The vast majority of "coaches" are stealing money. It's akin to modeling agencies stealing your money with hopes of seeing your sweetie on the cover of a magazine. Elite athletes have an extra gear. You can't coach that. True hitting is an art and craft that's what people don't understand. It's not a cookie cutter approach answered by a chatroom, GIF, or youtube video. There's a lot that goes in to it, but that effort comes from the athlete itself.
Great point. And goes directly into the "instant gratification" that parents want (or think they are paying for) vs understanding that the whole process is a journey. It cracks me up watching parents run from instructor to instructor chasing that "quick fix". If more people would understand it's about building trust and adding what a player can handle in the steps they can process and understand and then execute they will be better off long term than trying to make 1000 changes looking for the "fix". Know the absolutes of a great swing. Work toward a goal. Celebrate the successes along the way. Even this forum can be guilty of "chasing perfection" and if you don't know how to step back and take a little step at a time you can get very overwhelmed.
Went to the park with my kids yesterday for a few hours. It was hot but they are troopers. Little one (3 year old boy) got his "swings" and ground balls in first before I hit grounders and pitched to my 8 year old DD. Usually the little one helps shag for my DD (stick him about 200 ft out there..8 year old cannot hit that far yet) but he was lazy yesterday and found shade instead
Fun times.

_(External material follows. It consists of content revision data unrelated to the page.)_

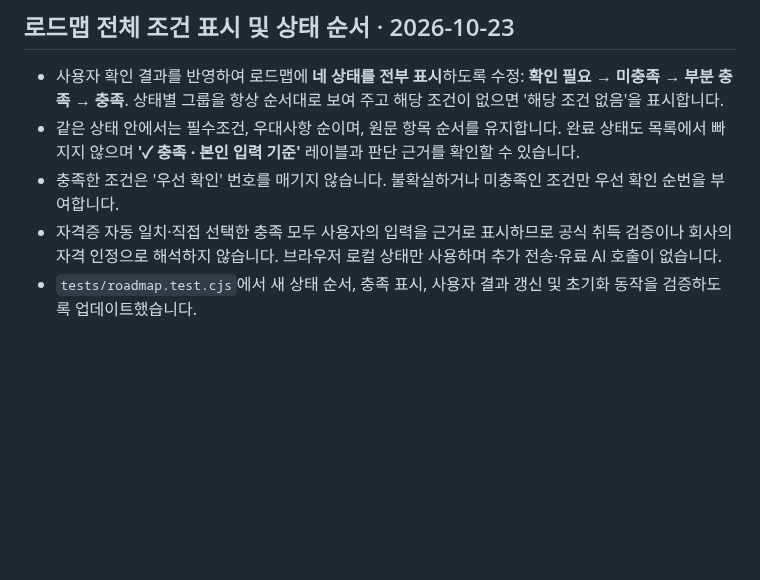
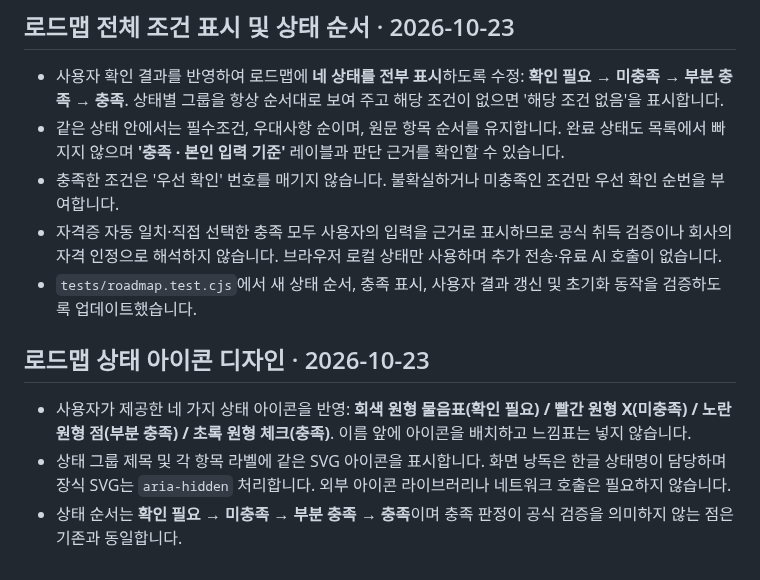
Before and after one commit to junyeong-lab/muttaji, a Markdown page: README.md, the part around the change. Rendered like a GitHub page; blank space fills up the shorter version.

Commit message:
docs: record four colored roadmap status icons and updated labels

```diff
--- a/README.md
+++ b/README.md
@@ -231,7 +231,13 @@
 ## 로드맵 전체 조건 표시 및 상태 순서 · 2026-10-23
 
 - 사용자 확인 결과를 반영하여 로드맵에 **네 상태를 전부 표시**하도록 수정: **확인 필요 → 미충족 → 부분 충족 → 충족**. 상태별 그룹을 항상 순서대로 보여 주고 해당 조건이 없으면 '해당 조건 없음'을 표시합니다.
-- 같은 상태 안에서는 필수조건, 우대사항 순이며, 원문 항목 순서를 유지합니다. 완료 상태도 목록에서 빠지지 않으며 **'✓ 충족 · 본인 입력 기준'** 레이블과 판단 근거를 확인할 수 있습니다.
+- 같은 상태 안에서는 필수조건, 우대사항 순이며, 원문 항목 순서를 유지합니다. 완료 상태도 목록에서 빠지지 않으며 **'충족 · 본인 입력 기준'** 레이블과 판단 근거를 확인할 수 있습니다.
 - 충족한 조건은 '우선 확인' 번호를 매기지 않습니다. 불확실하거나 미충족인 조건만 우선 확인 순번을 부여합니다.
 - 자격증 자동 일치·직접 선택한 충족 모두 사용자의 입력을 근거로 표시하므로 공식 취득 검증이나 회사의 자격 인정으로 해석하지 않습니다. 브라우저 로컬 상태만 사용하며 추가 전송·유료 AI 호출이 없습니다.
 - `tests/roadmap.test.cjs`에서 새 상태 순서, 충족 표시, 사용자 결과 갱신 및 초기화 동작을 검증하도록 업데이트했습니다.
+
+## 로드맵 상태 아이콘 디자인 · 2026-10-23
+
+- 사용자가 제공한 네 가지 상태 아이콘을 반영: **회색 원형 물음표(확인 필요) / 빨간 원형 X(미충족) / 노란 원형 점(부분 충족) / 초록 원형 체크(충족)**. 이름 앞에 아이콘을 배치하고 느낌표는 넣지 않습니다.
+- 상태 그룹 제목 및 각 항목 라벨에 같은 SVG 아이콘을 표시합니다. 화면 낭독은 한글 상태명이 담당하며 장식 SVG는 `aria-hidden` 처리합니다. 외부 아이콘 라이브러리나 네트워크 호출은 필요하지 않습니다.
+- 상태 순서는 **확인 필요 → 미충족 → 부분 충족 → 충족**이며 충족 판정이 공식 검증을 의미하지 않는 점은 기존과 동일합니다.
```
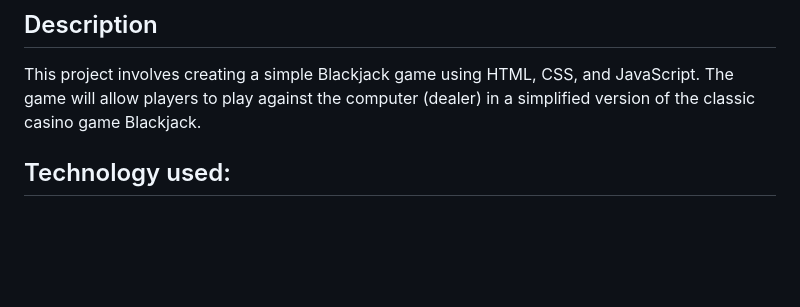
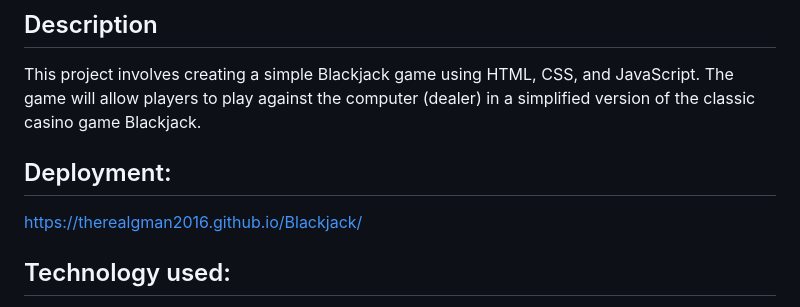
Before and after one commit to therealgman2016/Blackjack, a Markdown page: README.md, the part around the change. Drawn GitHub-style; blank space fills up the shorter version.

```diff
--- a/README.md
+++ b/README.md
@@ -2,6 +2,9 @@
 
 ## Description
 This project involves creating a simple Blackjack game using HTML, CSS, and JavaScript. The game will allow players to play against the computer (dealer) in a simplified version of the classic casino game Blackjack.
+
+## Deployment:
+https://therealgman2016.github.io/Blackjack/
 
 ## Technology used:
 - HTMl
```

Reminds me of when I was a kid, play all day and don't realize how hot it is until you are done..keeps me young.
Last edited by pattar; 07-11-2018 at 11:05 AM.